What to produce: Each record that comes next should be output exactly; pictures do not belong in the copy.

:: Data in this exercise ::

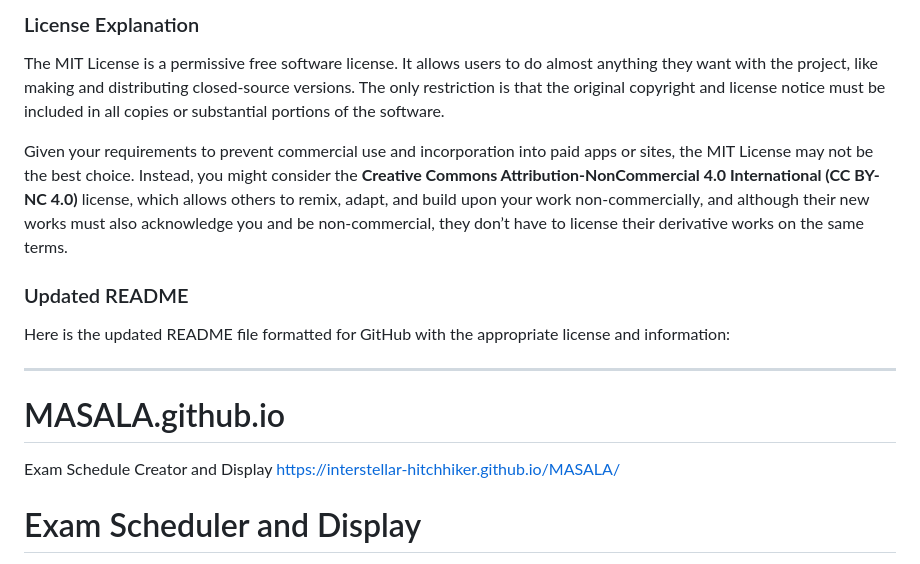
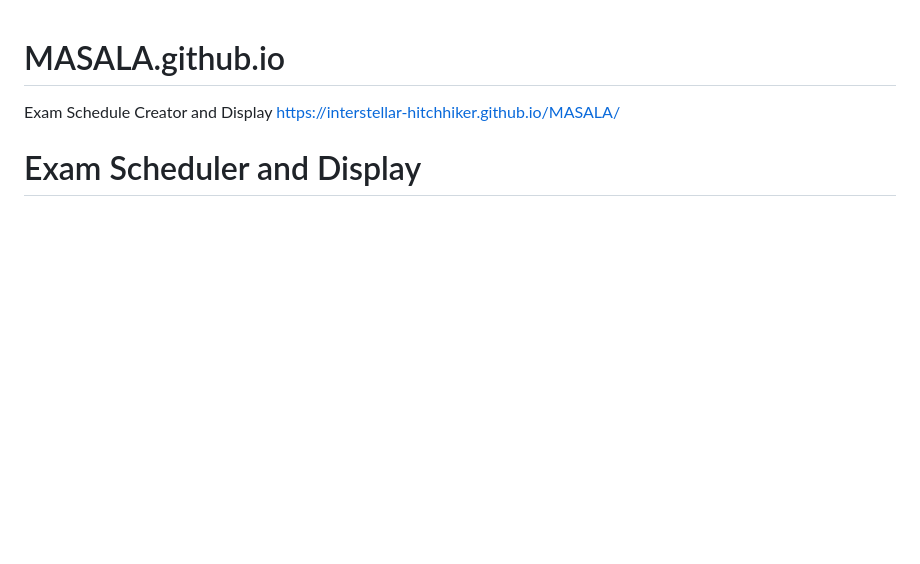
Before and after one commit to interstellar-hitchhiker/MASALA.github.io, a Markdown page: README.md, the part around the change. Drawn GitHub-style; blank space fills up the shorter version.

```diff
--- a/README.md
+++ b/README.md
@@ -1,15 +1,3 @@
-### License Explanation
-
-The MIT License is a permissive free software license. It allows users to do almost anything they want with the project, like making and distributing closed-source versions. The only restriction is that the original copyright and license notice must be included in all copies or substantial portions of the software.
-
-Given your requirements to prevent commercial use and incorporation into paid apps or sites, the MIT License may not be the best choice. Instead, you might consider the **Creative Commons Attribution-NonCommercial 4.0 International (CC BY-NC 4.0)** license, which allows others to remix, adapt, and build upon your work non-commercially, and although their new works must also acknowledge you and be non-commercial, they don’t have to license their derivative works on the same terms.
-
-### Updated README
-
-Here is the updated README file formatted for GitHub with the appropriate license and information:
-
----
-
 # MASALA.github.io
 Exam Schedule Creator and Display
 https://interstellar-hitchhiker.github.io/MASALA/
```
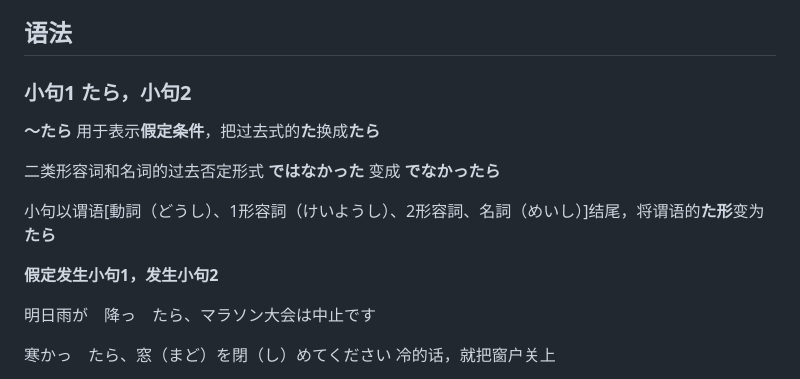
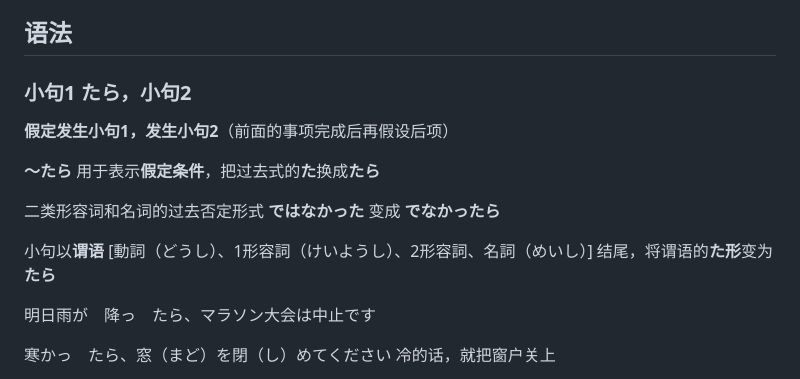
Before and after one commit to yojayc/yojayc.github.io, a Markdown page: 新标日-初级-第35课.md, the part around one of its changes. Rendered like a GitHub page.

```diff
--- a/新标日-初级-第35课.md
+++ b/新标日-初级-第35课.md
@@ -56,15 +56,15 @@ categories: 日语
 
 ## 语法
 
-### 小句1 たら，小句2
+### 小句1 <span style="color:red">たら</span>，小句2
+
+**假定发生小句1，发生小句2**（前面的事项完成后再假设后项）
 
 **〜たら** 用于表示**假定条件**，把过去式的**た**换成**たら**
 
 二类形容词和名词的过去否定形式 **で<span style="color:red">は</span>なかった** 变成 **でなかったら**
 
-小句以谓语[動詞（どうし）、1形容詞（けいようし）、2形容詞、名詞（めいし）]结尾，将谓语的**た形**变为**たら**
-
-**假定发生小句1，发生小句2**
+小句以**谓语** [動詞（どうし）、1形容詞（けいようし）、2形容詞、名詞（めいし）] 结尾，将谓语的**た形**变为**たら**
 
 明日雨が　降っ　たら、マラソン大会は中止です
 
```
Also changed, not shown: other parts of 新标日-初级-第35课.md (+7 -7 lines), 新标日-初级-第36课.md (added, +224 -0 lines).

:::

Task solution:
Before and after one commit to interstellar-hitchhiker/MASALA.github.io, a Markdown page: README.md, the part around the change. Drawn GitHub-style; blank space fills up the shorter version.

```diff
--- a/README.md
+++ b/README.md
@@ -1,15 +1,3 @@
-### License Explanation
-
-The MIT License is a permissive free software license. It allows users to do almost anything they want with the project, like making and distributing closed-source versions. The only restriction is that the original copyright and license notice must be included in all copies or substantial portions of the software.
-
-Given your requirements to prevent commercial use and incorporation into paid apps or sites, the MIT License may not be the best choice. Instead, you might consider the **Creative Commons Attribution-NonCommercial 4.0 International (CC BY-NC 4.0)** license, which allows others to remix, adapt, and build upon your work non-commercially, and although their new works must also acknowledge you and be non-commercial, they don’t have to license their derivative works on the same terms.
-
-### Updated README
-
-Here is the updated README file formatted for GitHub with the appropriate license and information:
-
----
-
 # MASALA.github.io
 Exam Schedule Creator and Display
 https://interstellar-hitchhiker.github.io/MASALA/
```
Before and after one commit to yojayc/yojayc.github.io, a Markdown page: 新标日-初级-第35课.md, the part around one of its changes. Rendered like a GitHub page.

```diff
--- a/新标日-初级-第35课.md
+++ b/新标日-初级-第35课.md
@@ -56,15 +56,15 @@ categories: 日语
 
 ## 语法
 
-### 小句1 たら，小句2
+### 小句1 <span style="color:red">たら</span>，小句2
+
+**假定发生小句1，发生小句2**（前面的事项完成后再假设后项）
 
 **〜たら** 用于表示**假定条件**，把过去式的**た**换成**たら**
 
 二类形容词和名词的过去否定形式 **で<span style="color:red">は</span>なかった** 变成 **でなかったら**
 
-小句以谓语[動詞（どうし）、1形容詞（けいようし）、2形容詞、名詞（めいし）]结尾，将谓语的**た形**变为**たら**
-
-**假定发生小句1，发生小句2**
+小句以**谓语** [動詞（どうし）、1形容詞（けいようし）、2形容詞、名詞（めいし）] 结尾，将谓语的**た形**变为**たら**
 
 明日雨が　降っ　たら、マラソン大会は中止です
 
```
Also changed, not shown: other parts of 新标日-初级-第35课.md (+7 -7 lines), 新标日-初级-第36课.md (added, +224 -0 lines).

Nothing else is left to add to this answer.